Many of those, especially Republicans, who argued during the election that the biggest risk of an Obama presidency was the candidate’s inexperience, have joined this “don’t look like change to me” bandwagon. On the other hand, conservative commentary David Brooks is doing the exact opposite. He is genuinely impressed with the Obama transition:
Most of all, they are picking Washington insiders. Or to be more precise, they are picking the best of the Washington insiders.
Obama seems to have dispensed with the romantic and failed notion that you need inexperienced “fresh faces” to change things. After all, it was L.B.J. who passed the Civil Rights Act. Moreover, because he is so young, Obama is not bringing along an insular coterie of lifelong aides who depend upon him for their well-being.
As a result, the team he has announced so far is more impressive than any other in recent memory. One may not agree with them on everything or even most things, but a few things are indisputably true . . .
Finally, there are many people on this team with practical creativity. Any think tanker can come up with broad doctrines, but it is rare to find people who can give the president a list of concrete steps he can do day by day to advance American interests. Dennis Ross, who advised Obama during the campaign, is the best I’ve ever seen at this, but Rahm Emanuel also has this capacity, as does Craig and legislative liaison Phil Schiliro.
Believe me, I’m trying not to join in the vast, heaving O-phoria now sweeping the coastal haut-bourgeoisie. But the personnel decisions have been superb. The events of the past two weeks should be reassuring to anybody who feared that Obama would veer to the left or would suffer self-inflicted wounds because of his inexperience. He’s off to a start that nearly justifies the hype.
I tend to side with Brooks and the argument that change needs to be tempered by the right experienced team leaders with young and fresh talent implementing the new policies. Also recognize that the Obama transition team has set up the strictest ethics rules and vetting process for cabinet members in presidential history, and it is rumored that Obama intends to form a governing coaliton made up of Democrats and Republicans. A large part of the success will have to do more with these modes of governing than with the names and faces. Remember that one of the turning points in the election was when the financial crisis hit. McCain was running around like an erratic fool. Obama was being advised by Warrent Buffet and Paul Vaulker. That balance between change and security is what gave Obama an edge in voter confidence.

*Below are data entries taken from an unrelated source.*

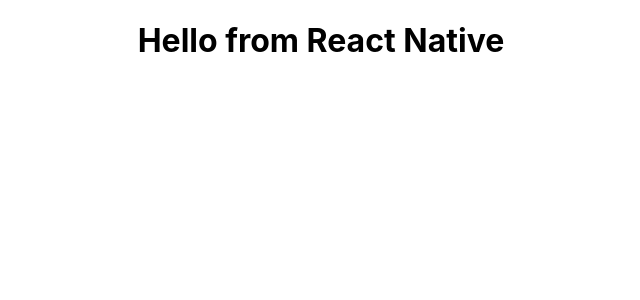
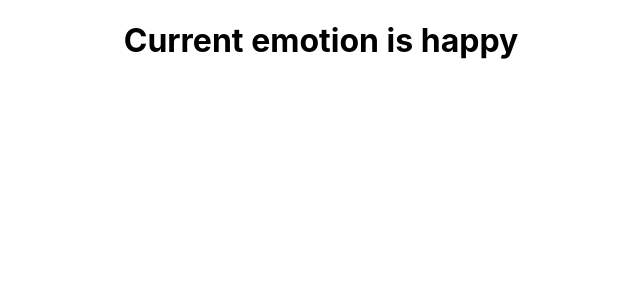
Before and after one commit to koomekevo/ReactMastery, a React (Create React App) app in the folder react-app/: page / in a window 1280 px wide. Shown: the top 300 px of the page, without its empty margins (319-959 px from the left). Built offline with nearby package versions, Linux system fonts and the light colour scheme.

Commit message:
Add useState() to set initial state as happy

```diff
--- a/react-app/src/App.js
+++ b/react-app/src/App.js
@@ -1,17 +1,12 @@
 import "./App.css";
 import { useState } from "react";
 
-const [firstCity, secondCity] = ["Nairobi", "Mombasa", "Nakuru"];
+function App() {
+  const [emotion, setEmotion] = useState("happy");
 
-console.log(firstCity);
-console.log(secondCity);
-
-function App({ library }) {
-  const what = useState();
-  console.log(what);
   return (
     <div className="App">
-      <h1>Hello from {library}</h1>
+      <h1>Current emotion is {emotion}</h1>
     </div>
   );
 }
--- a/react-app/src/index.js
+++ b/react-app/src/index.js
@@ -7,7 +7,7 @@
 const root = ReactDOM.createRoot(document.getElementById('root'));
 root.render(
   <React.StrictMode>
-    <App library="React Native" />
+    <App />
   </React.StrictMode>
 );
 
```
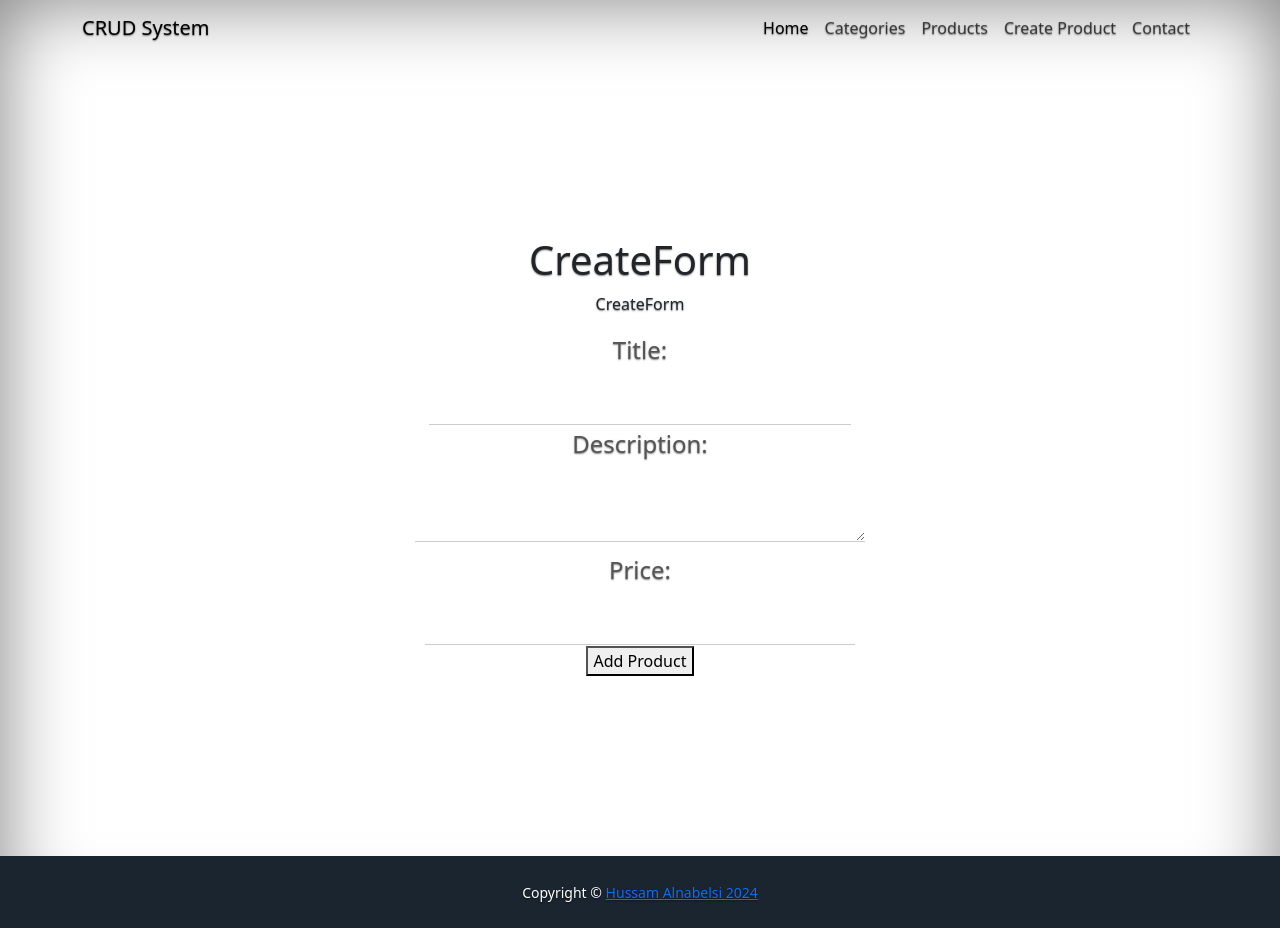
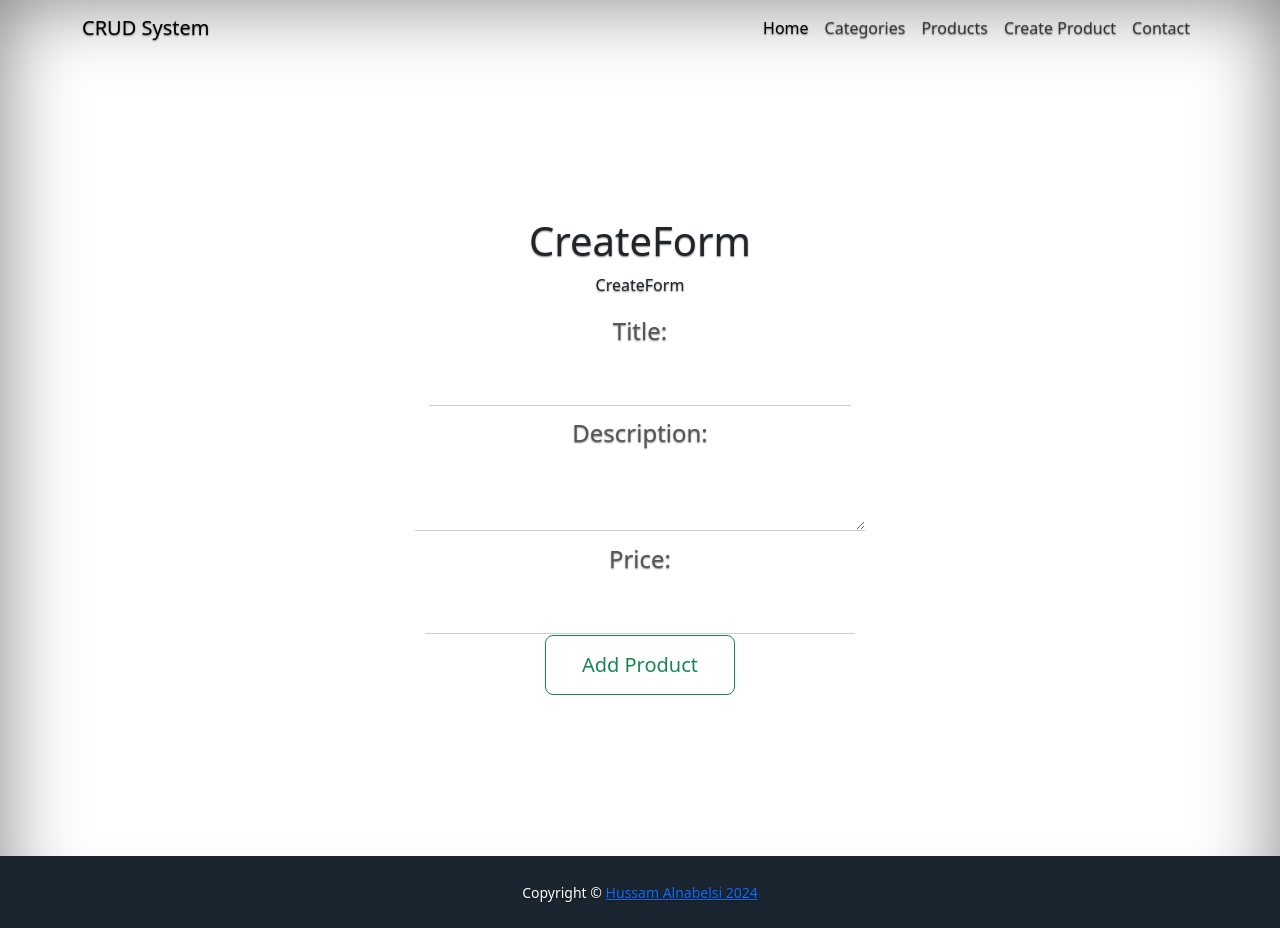
Before and after one commit to HussamFull/CrudSystemReact, a React (Vite) app: page /CreateForm in a window 1280 px wide. Built offline with nearby package versions, Linux system fonts and the light colour scheme.

Commit message:
btn btn-outline-success

```diff
--- a/src/components/ProductForm/ProductForm.jsx
+++ b/src/components/ProductForm/ProductForm.jsx
@@ -22,9 +22,10 @@ function ProductForm({ onAddProduct }) {
 
   return (
     <form onSubmit={handleSubmit}>
+
       <label>
         Title:
-        <input type="text" value={title} onChange={(e) => setTitle(e.target.value)} />
+        <input class="form-label"  type="text" value={title} onChange={(e) => setTitle(e.target.value)} />
       </label><br />
       <label>
         Description:
@@ -34,7 +35,7 @@ function ProductForm({ onAddProduct }) {
         Price:
         <input type="number" value={price} onChange={(e) => setPrice(e.target.value)} />
       </label><br />
-      <button type="submit">Add Product</button>
+      <button className="btn btn-outline-success btn-lg" type="submit">Add Product</button>
     </form>
   );
 }
```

Then again, if you’re like my brother and you reject the very notion that a real and concrete difference exists between Republicans and Democrats or even the government and corporate America, then meaningful change simply is not possible through perpetuating those experienced in government.